**Requirement**
Type the entries out again exactly as they read, but leave every picture behind.

(Collected data entries)
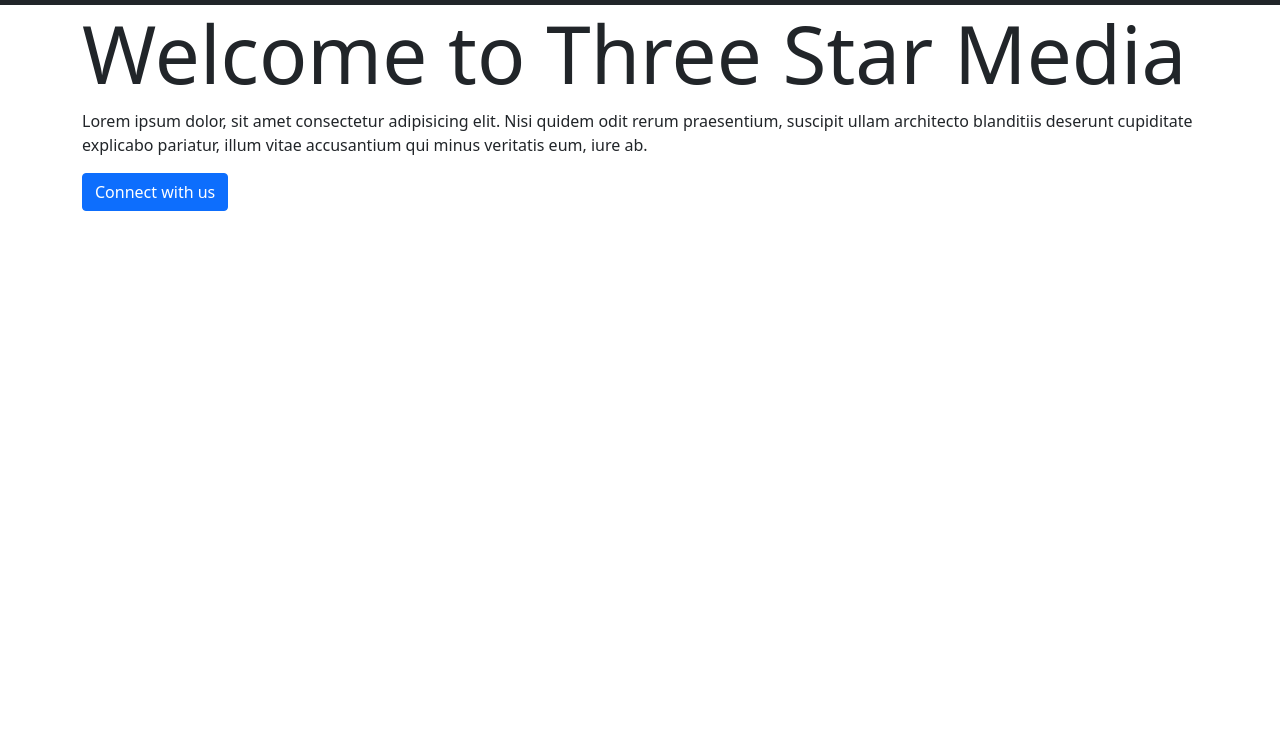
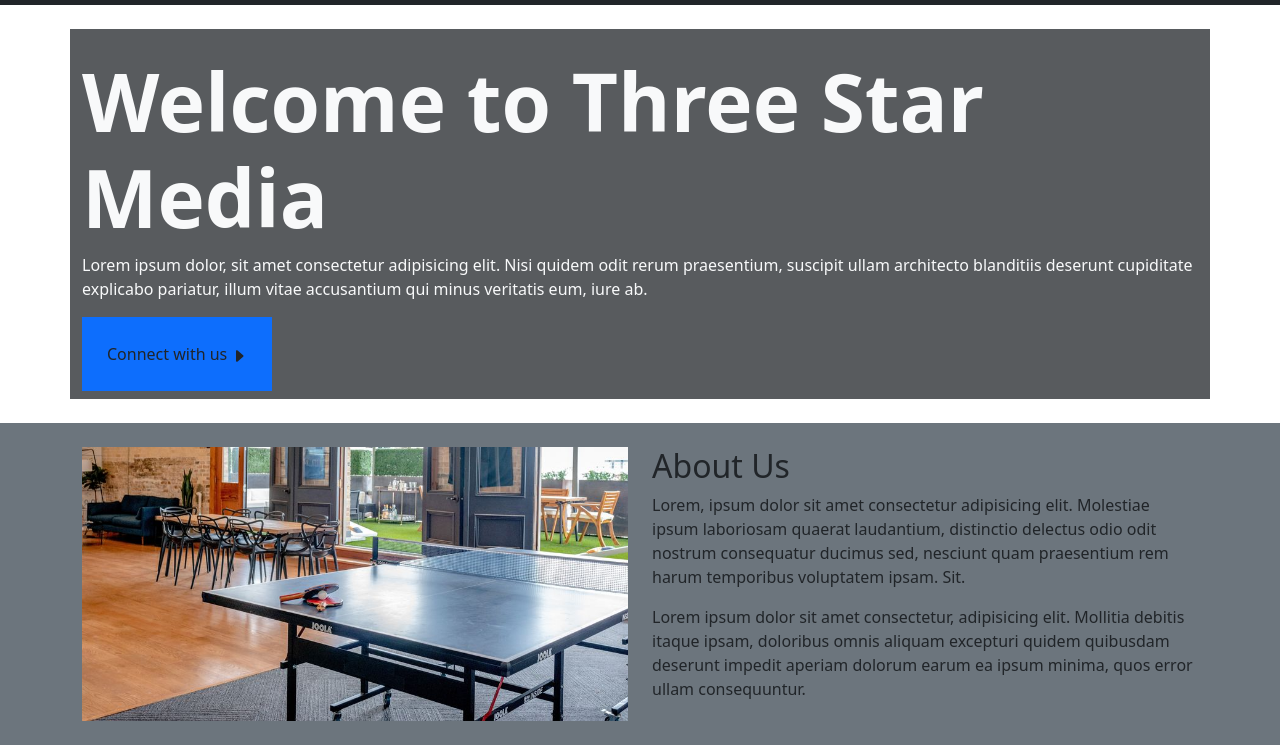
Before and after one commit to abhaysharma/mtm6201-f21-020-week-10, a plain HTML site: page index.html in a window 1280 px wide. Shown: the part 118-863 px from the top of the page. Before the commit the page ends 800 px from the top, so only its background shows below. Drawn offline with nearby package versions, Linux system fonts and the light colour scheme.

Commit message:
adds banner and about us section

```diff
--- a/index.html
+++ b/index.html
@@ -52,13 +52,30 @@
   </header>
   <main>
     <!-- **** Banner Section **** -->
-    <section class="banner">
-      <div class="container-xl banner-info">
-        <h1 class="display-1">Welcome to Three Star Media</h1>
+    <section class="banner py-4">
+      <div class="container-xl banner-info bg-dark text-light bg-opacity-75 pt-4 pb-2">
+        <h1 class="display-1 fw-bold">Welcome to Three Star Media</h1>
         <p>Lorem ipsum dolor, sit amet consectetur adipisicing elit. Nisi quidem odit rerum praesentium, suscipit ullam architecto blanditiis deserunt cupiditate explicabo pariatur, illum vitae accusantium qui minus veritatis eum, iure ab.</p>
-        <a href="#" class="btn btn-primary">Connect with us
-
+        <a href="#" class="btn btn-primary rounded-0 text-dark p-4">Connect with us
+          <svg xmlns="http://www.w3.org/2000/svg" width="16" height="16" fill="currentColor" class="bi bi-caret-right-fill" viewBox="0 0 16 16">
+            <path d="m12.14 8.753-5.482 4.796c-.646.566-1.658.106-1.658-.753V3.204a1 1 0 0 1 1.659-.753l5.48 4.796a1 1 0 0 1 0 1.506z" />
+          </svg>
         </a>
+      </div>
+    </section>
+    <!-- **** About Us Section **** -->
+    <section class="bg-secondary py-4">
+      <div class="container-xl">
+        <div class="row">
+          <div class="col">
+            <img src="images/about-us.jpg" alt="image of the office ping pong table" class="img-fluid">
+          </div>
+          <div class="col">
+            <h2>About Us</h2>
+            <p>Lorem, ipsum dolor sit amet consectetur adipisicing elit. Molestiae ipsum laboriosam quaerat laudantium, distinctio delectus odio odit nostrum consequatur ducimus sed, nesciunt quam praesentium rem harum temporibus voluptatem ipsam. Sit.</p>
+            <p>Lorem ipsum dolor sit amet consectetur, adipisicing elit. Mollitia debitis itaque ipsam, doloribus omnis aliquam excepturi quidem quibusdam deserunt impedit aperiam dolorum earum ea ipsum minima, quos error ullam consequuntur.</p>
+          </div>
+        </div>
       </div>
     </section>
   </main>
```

**Task result**
Before and after one commit to abhaysharma/mtm6201-f21-020-week-10, a plain HTML site: page index.html in a window 1280 px wide. Shown: the part 118-863 px from the top of the page. Before the commit the page ends 800 px from the top, so only its background shows below. Drawn offline with nearby package versions, Linux system fonts and the light colour scheme.

Commit message:
adds banner and about us section

```diff
--- a/index.html
+++ b/index.html
@@ -52,13 +52,30 @@
   </header>
   <main>
     <!-- **** Banner Section **** -->
-    <section class="banner">
-      <div class="container-xl banner-info">
-        <h1 class="display-1">Welcome to Three Star Media</h1>
+    <section class="banner py-4">
+      <div class="container-xl banner-info bg-dark text-light bg-opacity-75 pt-4 pb-2">
+        <h1 class="display-1 fw-bold">Welcome to Three Star Media</h1>
         <p>Lorem ipsum dolor, sit amet consectetur adipisicing elit. Nisi quidem odit rerum praesentium, suscipit ullam architecto blanditiis deserunt cupiditate explicabo pariatur, illum vitae accusantium qui minus veritatis eum, iure ab.</p>
-        <a href="#" class="btn btn-primary">Connect with us
-
+        <a href="#" class="btn btn-primary rounded-0 text-dark p-4">Connect with us
+          <svg xmlns="http://www.w3.org/2000/svg" width="16" height="16" fill="currentColor" class="bi bi-caret-right-fill" viewBox="0 0 16 16">
+            <path d="m12.14 8.753-5.482 4.796c-.646.566-1.658.106-1.658-.753V3.204a1 1 0 0 1 1.659-.753l5.48 4.796a1 1 0 0 1 0 1.506z" />
+          </svg>
         </a>
+      </div>
+    </section>
+    <!-- **** About Us Section **** -->
+    <section class="bg-secondary py-4">
+      <div class="container-xl">
+        <div class="row">
+          <div class="col">
+            <img src="images/about-us.jpg" alt="image of the office ping pong table" class="img-fluid">
+          </div>
+          <div class="col">
+            <h2>About Us</h2>
+            <p>Lorem, ipsum dolor sit amet consectetur adipisicing elit. Molestiae ipsum laboriosam quaerat laudantium, distinctio delectus odio odit nostrum consequatur ducimus sed, nesciunt quam praesentium rem harum temporibus voluptatem ipsam. Sit.</p>
+            <p>Lorem ipsum dolor sit amet consectetur, adipisicing elit. Mollitia debitis itaque ipsam, doloribus omnis aliquam excepturi quidem quibusdam deserunt impedit aperiam dolorum earum ea ipsum minima, quos error ullam consequuntur.</p>
+          </div>
+        </div>
       </div>
     </section>
   </main>
```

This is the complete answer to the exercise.